Without going into too much detail (you really should take the time to read this book yourself, and have some tissues handy when you do), Ingrid lost her ability to enjoy her life. She lost her hope. She wanted to hurt. And despite having many, many good things in her life--a dear friend, a loving family, a crush on a boy who kinda-maybe-possibly liked her back, and an amazing artistic gift--Ingrid destroyed herself.
Hold Still illustrates the devastating aftermath of suicide, but it also shows how insidious depression can be. Caitlin didn't know how much her friend was suffering. In fact, Caitlin admits that, at times, she found Ingrid annoying. At times, when Ingrid was silent and sad, Caitlin left her alone because she didn't know what to do or say.
The prevalence of depressive disorders in adolescents is about 11%. Yep, more than 1 in 10 teenagers, at some point in their young lives, meet criteria for this type of mood disorder. But that's all teenagers--girls and boys together. In girls, the number is 15%.
Suicidal thinking (or recurrent thoughts of death) is one of the symptoms of depression. One study of depressed teens found that 10% attempted suicide over the course of the study--and all of them were receiving treatment. Some other symptoms of depression:
- Depressed mood, including feeling sad or empty. And this isn't just occasionally--it's most of the time.

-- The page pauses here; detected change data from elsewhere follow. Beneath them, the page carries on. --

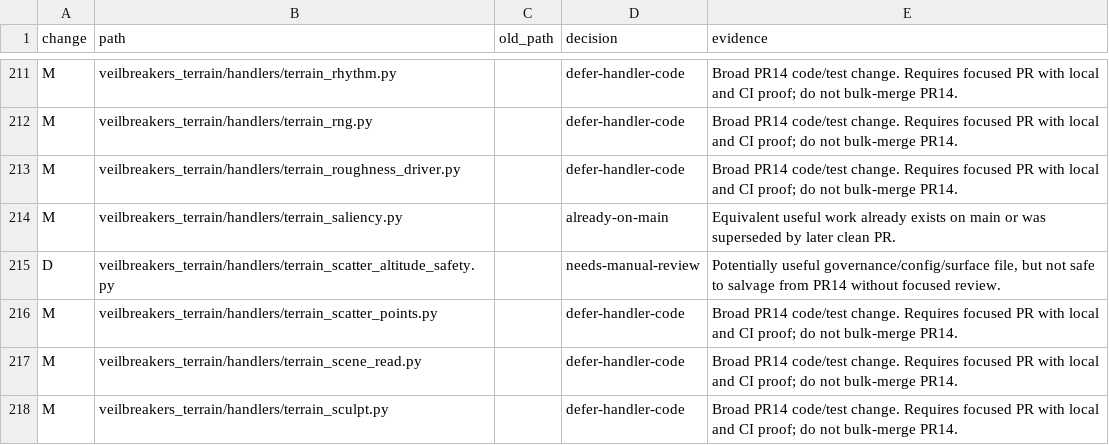
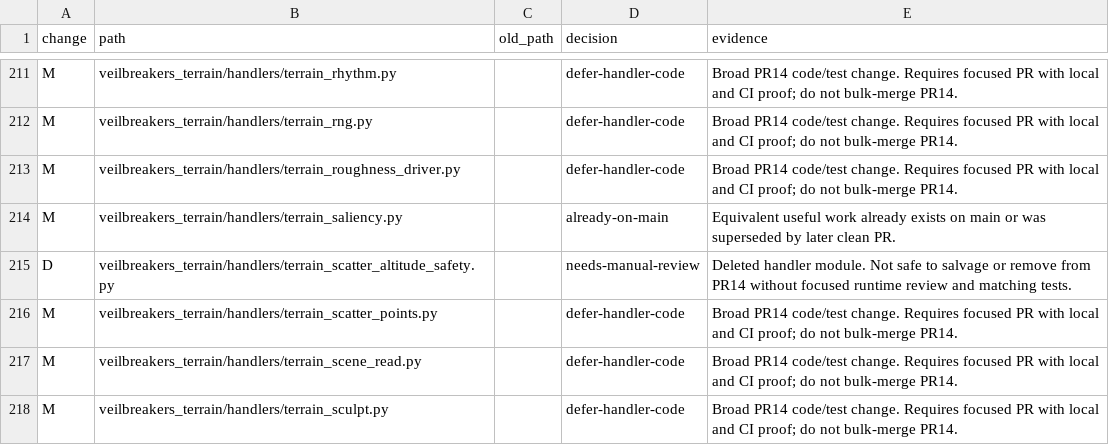
Before and after one commit to Sharks820/veilbreakers-terrain, a CSV file: docs/aaa-audit/PR14_FULL_SALVAGE_CLASSIFICATION_2026_05_03.csv, drawn as a sheet; only a part is shown, gaps mark what is left out.

Commit message:
docs: address pr14 classification review

```diff
--- a/docs/aaa-audit/PR14_FULL_SALVAGE_CLASSIFICATION_2026_05_03.csv
+++ b/docs/aaa-audit/PR14_FULL_SALVAGE_CLASSIFICATION_2026_05_03.csv
@@ -214,3 +214,3 @@
 "M","veilbreakers_terrain/handlers/terrain_saliency.py","","already-on-main","Equivalent useful work already exists on main or was superseded by later clean PR."
-"D","veilbreakers_terrain/handlers/terrain_scatter_altitude_safety.py","","needs-manual-review","Potentially useful governance/config/surface file, but not safe to salvage from PR14 without focused review."
+"D","veilbreakers_terrain/handlers/terrain_scatter_altitude_safety.py","","needs-manual-review","Deleted handler module. Not safe to salvage or remove from PR14 without focused runtime review and matching tests."
 "M","veilbreakers_terrain/handlers/terrain_scatter_points.py","","defer-handler-code","Broad PR14 code/test change. Requires focused PR with local and CI proof; do not bulk-merge PR14."
```
Also changed, not shown: 1 other file.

In children and adolescents, it might look different--more irritability than sadness. Keep that in mind, both in real life, and if you're writing a depressed YA character.
- Diminished interest or pleasure in daily activities. And again--this is almost ALL activities, nearly EVERY DAY.
- Loss of energy
- Sleep problems (either trouble sleeping or sleeping too much) and weight loss
- Feelings of worthlessness
- Reduced ability to concentrate or make decisions
Now, Caitlin herself shows some of the symptoms listed above over the course of the story, so is she depressed? Well, no. And here's why: there's another condition that better explains her symptoms. It's called Bereavement. In other words, she's grieving, pure and simple.
Anyone looking for the latest information on treating depression in adolescents can look here. Research is ongoing, but what we know right now is that combination treatment--BOTH medication AND psychotherapy--is most effective. More effective than meds or therapy alone. We also know that long-term maintenance treatment is crucial for teens because they are very vulnerable to relapse.
There's no real mystery about what killed Ingrid. It's one of the things I love about this book. Ms. LaCour has written a story where there's no particular person or event to blame. No villain. No bullying. No trauma. Ingrid died of her illness. Although many survive and conquer depression, sometimes this disease is fatal.
What renders Hold Still beautiful is that simplicity: it is riveting and heartrending and uplifting, but it's not painted up or overdramatized or convenient. And it's not about depression. It's about what it's like to lose a friend, someone you love, and to rebuild your life--and your identity--without that person. It's real life, heightened by the writing and the voice, the attention to detail, the idiosyncratic subtleties, the quiet, brutal tragedy of Ingrid's death, and the strength of Caitlin's love and loyalty to Ingrid and her memory.